Existing research concerning the impact of unions on relative wages provides evidence for the existence of significant union/non‐union wage differentials. However, union practices are deemed to have a more pervasive effect on the overall distribution of wages, reducing wage differentials across and within establishments. Attempts to explore union effects on wage dispersion in the context of the Italian labour market. Several indicators of wage dispersion are computed, using both industry and establishment level data, in the attempt to ascertain the different routes through which union presence affects the structure of wages. The empirical evidence shows that Italian trade unions have pursued “egalitarian” objectives and have succeeded in shaping pay policies which, through central and local negotiations, raise low wages and reduce wage differentials both among skill categories and across establishments.
– The purpose of this paper is to estimate the impact of fixed-term contracts (FTCs) on labour productivity, wages (i.e. labour cost), and productivity-wage gaps (i.e. profits).
The purpose of this paper is to estimate the impact of fixed-term contracts (FTCs) on labour productivity, wages (i.e. labour cost), and productivity-wage gaps (i.e. profits).
The authors apply dynamic panel data techniques to detailed Belgian linked employer-employee panel data covering the period 1999-2006.
Results indicate that FTCs exert stronger positive effects on productivity than on wages and (accordingly) that the use of FTCs increases firms’ profitability.
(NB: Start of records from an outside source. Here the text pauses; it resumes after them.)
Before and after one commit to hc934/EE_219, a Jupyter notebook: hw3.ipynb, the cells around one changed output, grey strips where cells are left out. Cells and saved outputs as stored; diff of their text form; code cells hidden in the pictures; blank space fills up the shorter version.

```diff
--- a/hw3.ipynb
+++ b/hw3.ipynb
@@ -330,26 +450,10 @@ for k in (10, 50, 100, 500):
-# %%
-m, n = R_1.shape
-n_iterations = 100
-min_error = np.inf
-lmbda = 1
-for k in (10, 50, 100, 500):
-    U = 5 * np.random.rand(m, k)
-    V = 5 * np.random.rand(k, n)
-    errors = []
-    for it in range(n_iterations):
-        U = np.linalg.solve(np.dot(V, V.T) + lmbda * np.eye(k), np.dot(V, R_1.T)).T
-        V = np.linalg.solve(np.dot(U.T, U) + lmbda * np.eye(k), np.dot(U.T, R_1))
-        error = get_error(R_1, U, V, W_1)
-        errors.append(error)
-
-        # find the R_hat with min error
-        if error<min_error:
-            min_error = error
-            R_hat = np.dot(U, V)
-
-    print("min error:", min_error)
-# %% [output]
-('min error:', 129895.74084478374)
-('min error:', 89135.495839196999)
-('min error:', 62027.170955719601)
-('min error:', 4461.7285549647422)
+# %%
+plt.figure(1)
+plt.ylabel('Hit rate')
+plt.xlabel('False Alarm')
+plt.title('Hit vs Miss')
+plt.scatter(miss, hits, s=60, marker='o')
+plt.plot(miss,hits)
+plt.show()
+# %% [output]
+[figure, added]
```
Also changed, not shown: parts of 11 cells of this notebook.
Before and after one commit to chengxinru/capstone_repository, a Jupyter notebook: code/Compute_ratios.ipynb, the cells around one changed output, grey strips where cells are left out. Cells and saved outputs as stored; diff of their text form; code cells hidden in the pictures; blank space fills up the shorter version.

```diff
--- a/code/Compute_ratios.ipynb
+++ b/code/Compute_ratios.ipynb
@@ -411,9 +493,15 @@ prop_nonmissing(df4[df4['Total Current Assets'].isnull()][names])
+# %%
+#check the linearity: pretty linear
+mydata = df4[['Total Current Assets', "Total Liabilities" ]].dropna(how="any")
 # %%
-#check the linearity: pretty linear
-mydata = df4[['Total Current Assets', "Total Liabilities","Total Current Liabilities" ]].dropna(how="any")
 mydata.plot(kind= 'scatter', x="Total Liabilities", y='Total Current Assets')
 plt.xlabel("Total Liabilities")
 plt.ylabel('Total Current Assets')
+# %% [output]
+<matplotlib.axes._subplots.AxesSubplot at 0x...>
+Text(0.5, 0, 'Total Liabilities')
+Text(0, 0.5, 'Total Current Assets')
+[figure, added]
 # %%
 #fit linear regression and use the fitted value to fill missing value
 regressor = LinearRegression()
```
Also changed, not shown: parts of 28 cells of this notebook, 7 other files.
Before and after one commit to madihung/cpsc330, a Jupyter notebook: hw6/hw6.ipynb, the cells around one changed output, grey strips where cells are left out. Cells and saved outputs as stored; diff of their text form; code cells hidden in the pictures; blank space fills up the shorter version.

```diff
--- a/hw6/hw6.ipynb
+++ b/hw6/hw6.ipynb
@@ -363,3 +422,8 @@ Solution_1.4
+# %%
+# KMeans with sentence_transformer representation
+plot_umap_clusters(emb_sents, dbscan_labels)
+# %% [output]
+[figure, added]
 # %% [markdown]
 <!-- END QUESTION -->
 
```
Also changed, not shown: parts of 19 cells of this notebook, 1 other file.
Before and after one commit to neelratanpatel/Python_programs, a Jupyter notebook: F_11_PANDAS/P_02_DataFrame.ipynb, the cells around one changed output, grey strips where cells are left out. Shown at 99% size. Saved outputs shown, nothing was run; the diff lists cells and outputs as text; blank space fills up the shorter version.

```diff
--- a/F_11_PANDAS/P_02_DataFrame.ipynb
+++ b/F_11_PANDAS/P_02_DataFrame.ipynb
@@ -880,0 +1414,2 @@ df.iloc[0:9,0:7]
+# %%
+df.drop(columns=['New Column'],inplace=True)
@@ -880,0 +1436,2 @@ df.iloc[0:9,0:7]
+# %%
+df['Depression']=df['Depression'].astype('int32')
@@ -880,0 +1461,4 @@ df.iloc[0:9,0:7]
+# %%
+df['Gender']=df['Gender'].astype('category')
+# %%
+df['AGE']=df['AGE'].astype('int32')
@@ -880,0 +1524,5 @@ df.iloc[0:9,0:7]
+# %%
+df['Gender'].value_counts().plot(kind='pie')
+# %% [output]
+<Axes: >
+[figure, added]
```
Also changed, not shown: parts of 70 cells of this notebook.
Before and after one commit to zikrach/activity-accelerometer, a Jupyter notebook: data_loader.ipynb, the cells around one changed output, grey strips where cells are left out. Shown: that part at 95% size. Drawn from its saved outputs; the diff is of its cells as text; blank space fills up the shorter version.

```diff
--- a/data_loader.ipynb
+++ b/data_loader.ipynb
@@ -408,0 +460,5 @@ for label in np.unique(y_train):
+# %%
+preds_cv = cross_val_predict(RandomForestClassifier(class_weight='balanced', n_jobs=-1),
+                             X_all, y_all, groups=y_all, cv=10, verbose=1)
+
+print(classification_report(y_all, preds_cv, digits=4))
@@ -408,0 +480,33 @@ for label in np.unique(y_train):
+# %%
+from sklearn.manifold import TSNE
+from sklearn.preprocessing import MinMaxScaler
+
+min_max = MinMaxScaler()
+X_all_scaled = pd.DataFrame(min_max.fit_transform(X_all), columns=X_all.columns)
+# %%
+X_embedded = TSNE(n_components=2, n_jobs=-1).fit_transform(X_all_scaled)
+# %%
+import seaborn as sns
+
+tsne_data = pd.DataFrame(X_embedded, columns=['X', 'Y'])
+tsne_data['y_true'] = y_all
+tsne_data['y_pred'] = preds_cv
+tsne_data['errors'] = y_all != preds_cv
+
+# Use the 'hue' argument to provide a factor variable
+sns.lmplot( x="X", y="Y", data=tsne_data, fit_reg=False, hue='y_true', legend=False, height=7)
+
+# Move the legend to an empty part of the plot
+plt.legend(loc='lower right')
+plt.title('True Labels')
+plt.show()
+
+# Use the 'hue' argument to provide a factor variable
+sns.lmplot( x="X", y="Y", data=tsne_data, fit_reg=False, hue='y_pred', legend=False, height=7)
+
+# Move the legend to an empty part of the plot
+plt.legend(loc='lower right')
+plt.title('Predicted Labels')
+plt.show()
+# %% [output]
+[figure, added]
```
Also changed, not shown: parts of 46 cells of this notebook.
This paper is one of the first to examine the FTC-productivity-wage nexus while addressing three important methodological issues related to the state dependency of the three explained variables, to firm time-invariant heterogeneity, and to the endogeneity of FTCs.